## YOUR GOAL
Your answer must be an exact copy of the entries below, with no pictures in it.

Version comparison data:
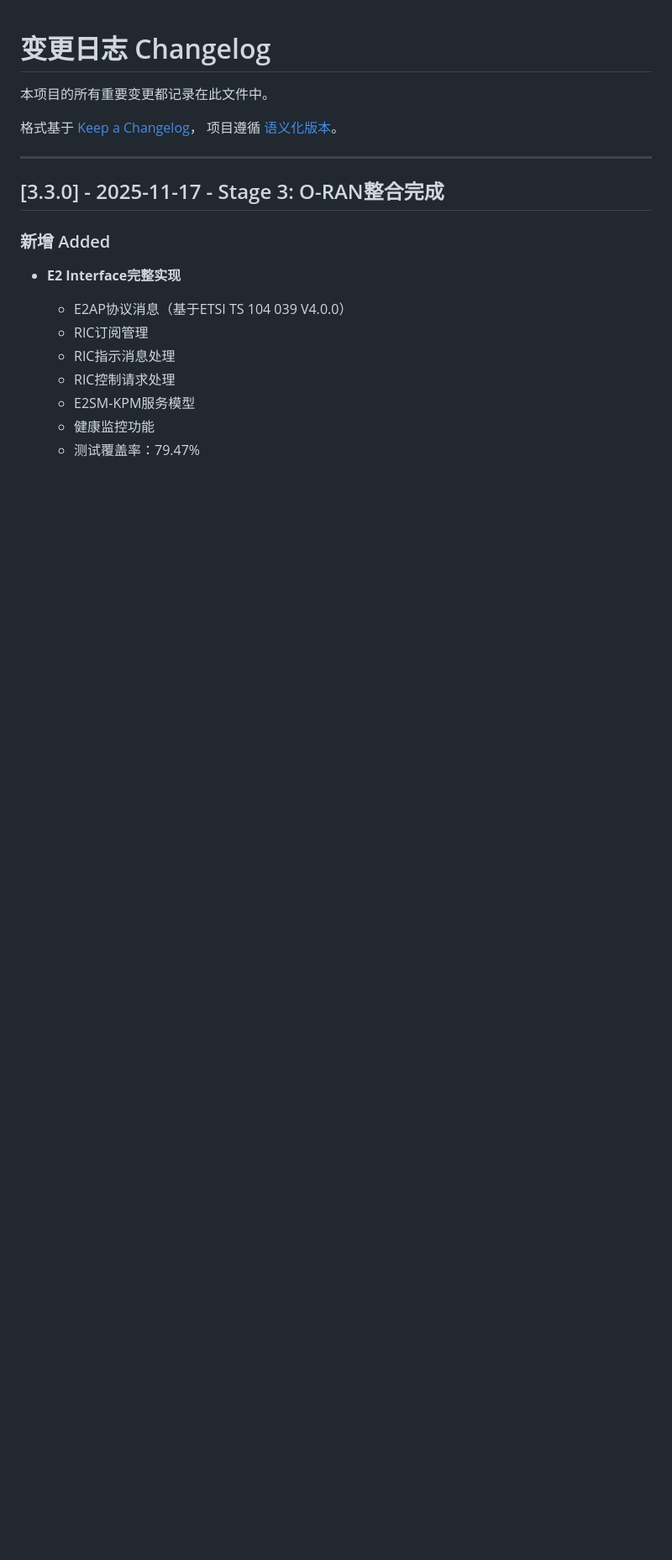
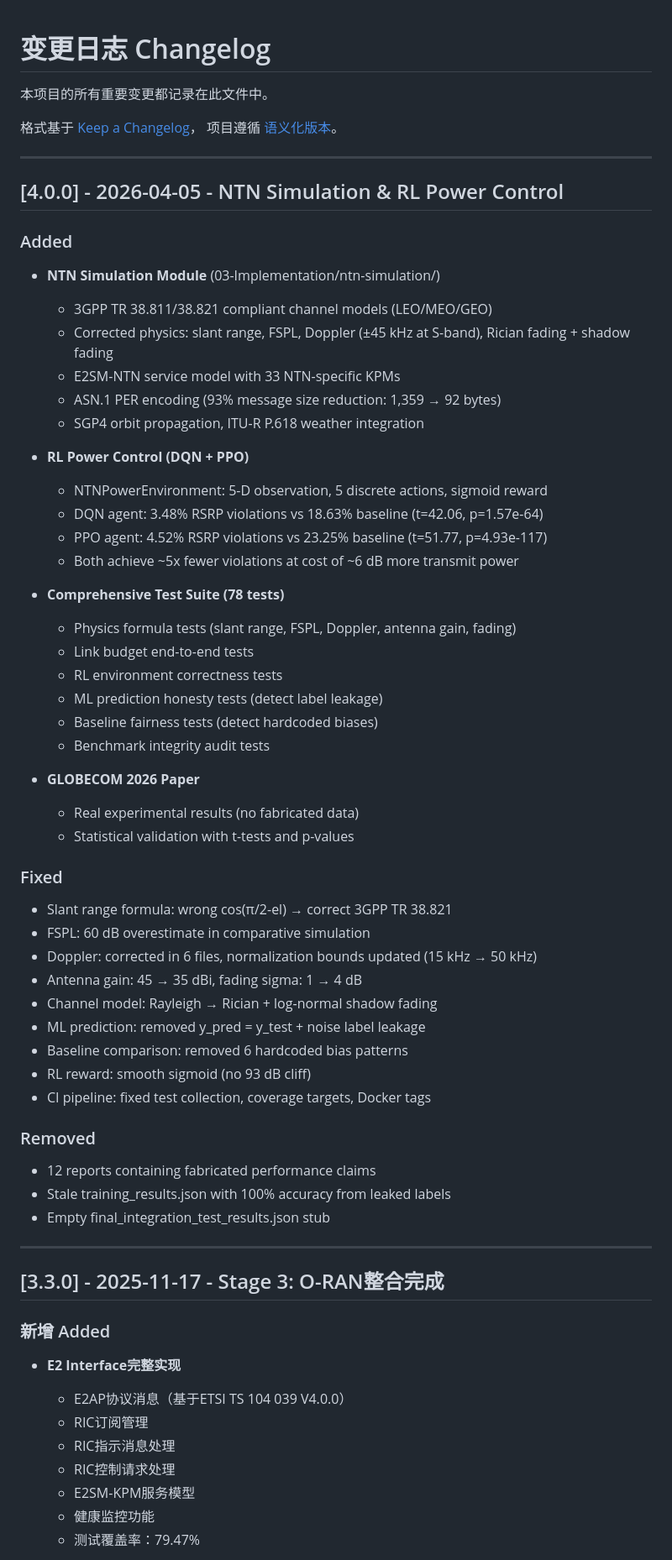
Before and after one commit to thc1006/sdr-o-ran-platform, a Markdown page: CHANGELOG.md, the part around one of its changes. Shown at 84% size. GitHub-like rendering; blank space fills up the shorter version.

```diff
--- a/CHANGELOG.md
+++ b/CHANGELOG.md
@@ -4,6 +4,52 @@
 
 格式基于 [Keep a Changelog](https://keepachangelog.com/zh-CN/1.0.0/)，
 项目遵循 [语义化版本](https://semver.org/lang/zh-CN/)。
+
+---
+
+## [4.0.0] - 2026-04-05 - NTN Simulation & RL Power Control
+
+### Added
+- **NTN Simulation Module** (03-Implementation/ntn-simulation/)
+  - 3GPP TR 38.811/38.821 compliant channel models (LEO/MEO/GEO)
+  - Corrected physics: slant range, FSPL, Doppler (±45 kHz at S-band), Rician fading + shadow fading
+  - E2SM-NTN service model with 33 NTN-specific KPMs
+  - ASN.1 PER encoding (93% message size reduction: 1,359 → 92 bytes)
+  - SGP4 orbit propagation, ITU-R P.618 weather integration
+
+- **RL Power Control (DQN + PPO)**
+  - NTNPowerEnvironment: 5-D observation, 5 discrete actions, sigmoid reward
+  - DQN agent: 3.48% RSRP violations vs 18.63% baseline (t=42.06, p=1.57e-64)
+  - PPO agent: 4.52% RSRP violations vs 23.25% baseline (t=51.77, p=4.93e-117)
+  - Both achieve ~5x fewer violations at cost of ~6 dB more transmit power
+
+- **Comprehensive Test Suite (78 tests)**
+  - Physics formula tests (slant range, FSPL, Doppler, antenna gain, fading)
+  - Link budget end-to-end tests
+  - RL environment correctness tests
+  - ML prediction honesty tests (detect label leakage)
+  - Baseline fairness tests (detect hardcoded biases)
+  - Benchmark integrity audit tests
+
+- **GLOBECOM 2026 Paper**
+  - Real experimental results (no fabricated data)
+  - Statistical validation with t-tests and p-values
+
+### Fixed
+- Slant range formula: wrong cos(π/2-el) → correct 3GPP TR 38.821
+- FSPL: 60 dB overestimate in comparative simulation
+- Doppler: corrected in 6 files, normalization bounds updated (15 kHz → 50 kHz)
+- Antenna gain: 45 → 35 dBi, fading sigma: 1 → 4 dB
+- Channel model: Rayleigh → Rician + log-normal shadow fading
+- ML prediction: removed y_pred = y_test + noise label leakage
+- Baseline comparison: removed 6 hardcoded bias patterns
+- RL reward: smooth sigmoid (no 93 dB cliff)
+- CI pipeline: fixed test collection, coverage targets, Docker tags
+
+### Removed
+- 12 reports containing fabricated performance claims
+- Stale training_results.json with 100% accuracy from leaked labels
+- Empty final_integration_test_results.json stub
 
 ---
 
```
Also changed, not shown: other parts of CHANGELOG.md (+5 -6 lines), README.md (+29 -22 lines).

## PROBLEM SOLUTION
Before and after one commit to thc1006/sdr-o-ran-platform, a Markdown page: CHANGELOG.md, the part around one of its changes. Shown at 84% size. GitHub-like rendering; blank space fills up the shorter version.

```diff
--- a/CHANGELOG.md
+++ b/CHANGELOG.md
@@ -4,6 +4,52 @@
 
 格式基于 [Keep a Changelog](https://keepachangelog.com/zh-CN/1.0.0/)，
 项目遵循 [语义化版本](https://semver.org/lang/zh-CN/)。
+
+---
+
+## [4.0.0] - 2026-04-05 - NTN Simulation & RL Power Control
+
+### Added
+- **NTN Simulation Module** (03-Implementation/ntn-simulation/)
+  - 3GPP TR 38.811/38.821 compliant channel models (LEO/MEO/GEO)
+  - Corrected physics: slant range, FSPL, Doppler (±45 kHz at S-band), Rician fading + shadow fading
+  - E2SM-NTN service model with 33 NTN-specific KPMs
+  - ASN.1 PER encoding (93% message size reduction: 1,359 → 92 bytes)
+  - SGP4 orbit propagation, ITU-R P.618 weather integration
+
+- **RL Power Control (DQN + PPO)**
+  - NTNPowerEnvironment: 5-D observation, 5 discrete actions, sigmoid reward
+  - DQN agent: 3.48% RSRP violations vs 18.63% baseline (t=42.06, p=1.57e-64)
+  - PPO agent: 4.52% RSRP violations vs 23.25% baseline (t=51.77, p=4.93e-117)
+  - Both achieve ~5x fewer violations at cost of ~6 dB more transmit power
+
+- **Comprehensive Test Suite (78 tests)**
+  - Physics formula tests (slant range, FSPL, Doppler, antenna gain, fading)
+  - Link budget end-to-end tests
+  - RL environment correctness tests
+  - ML prediction honesty tests (detect label leakage)
+  - Baseline fairness tests (detect hardcoded biases)
+  - Benchmark integrity audit tests
+
+- **GLOBECOM 2026 Paper**
+  - Real experimental results (no fabricated data)
+  - Statistical validation with t-tests and p-values
+
+### Fixed
+- Slant range formula: wrong cos(π/2-el) → correct 3GPP TR 38.821
+- FSPL: 60 dB overestimate in comparative simulation
+- Doppler: corrected in 6 files, normalization bounds updated (15 kHz → 50 kHz)
+- Antenna gain: 45 → 35 dBi, fading sigma: 1 → 4 dB
+- Channel model: Rayleigh → Rician + log-normal shadow fading
+- ML prediction: removed y_pred = y_test + noise label leakage
+- Baseline comparison: removed 6 hardcoded bias patterns
+- RL reward: smooth sigmoid (no 93 dB cliff)
+- CI pipeline: fixed test collection, coverage targets, Docker tags
+
+### Removed
+- 12 reports containing fabricated performance claims
+- Stale training_results.json with 100% accuracy from leaked labels
+- Empty final_integration_test_results.json stub
 
 ---
 
```
Also changed, not shown: other parts of CHANGELOG.md (+5 -6 lines), README.md (+29 -22 lines).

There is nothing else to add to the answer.